RECORD SET:
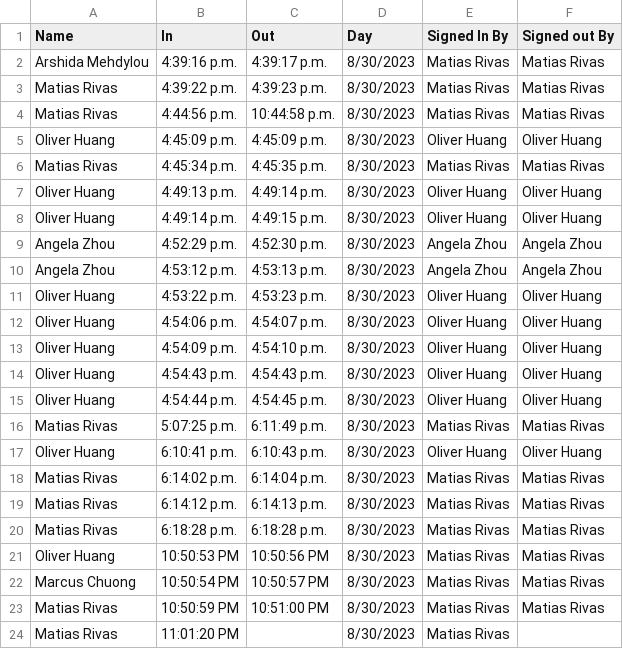
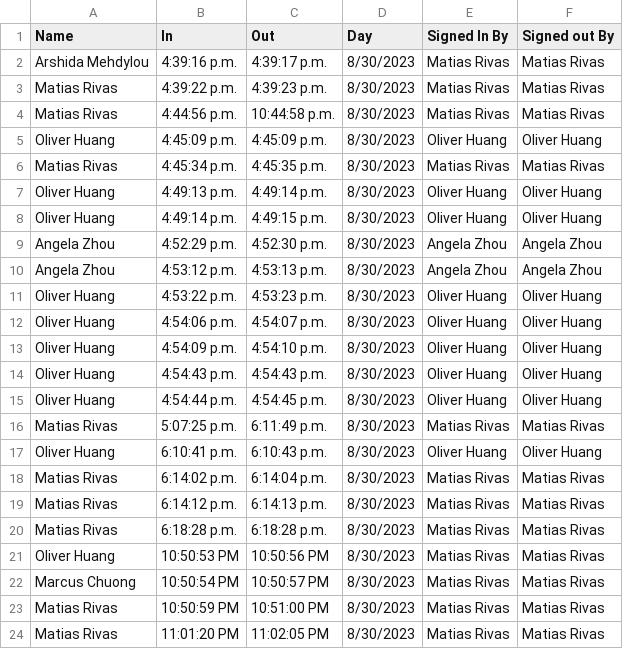
Before and after one commit to gooosexe/stl-robotics-attendance, a CSV file: server/src/timecards.csv, drawn as a sheet.

```diff
--- a/server/src/timecards.csv
+++ b/server/src/timecards.csv
@@ -23,2 +23,2 @@ Marcus Chuong,10:50:54 PM,10:50:57 PM,8/30/2023,Matias Rivas,Matias Rivas
 Matias Rivas,10:50:59 PM,10:51:00 PM,8/30/2023,Matias Rivas,Matias Rivas
-Matias Rivas,11:01:20 PM,,8/30/2023,Matias Rivas,
+Matias Rivas,11:01:20 PM,11:02:05 PM,8/30/2023,Matias Rivas,Matias Rivas
```
Also changed, not shown: 2 other files.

TASK TO COMPLETE:
If a record holds a picture, leave the picture out and print everything else exactly.

ANSWER FOR THE TASK:
Before and after one commit to gooosexe/stl-robotics-attendance, a CSV file: server/src/timecards.csv, drawn as a sheet.

```diff
--- a/server/src/timecards.csv
+++ b/server/src/timecards.csv
@@ -23,2 +23,2 @@ Marcus Chuong,10:50:54 PM,10:50:57 PM,8/30/2023,Matias Rivas,Matias Rivas
 Matias Rivas,10:50:59 PM,10:51:00 PM,8/30/2023,Matias Rivas,Matias Rivas
-Matias Rivas,11:01:20 PM,,8/30/2023,Matias Rivas,
+Matias Rivas,11:01:20 PM,11:02:05 PM,8/30/2023,Matias Rivas,Matias Rivas
```
Also changed, not shown: 2 other files.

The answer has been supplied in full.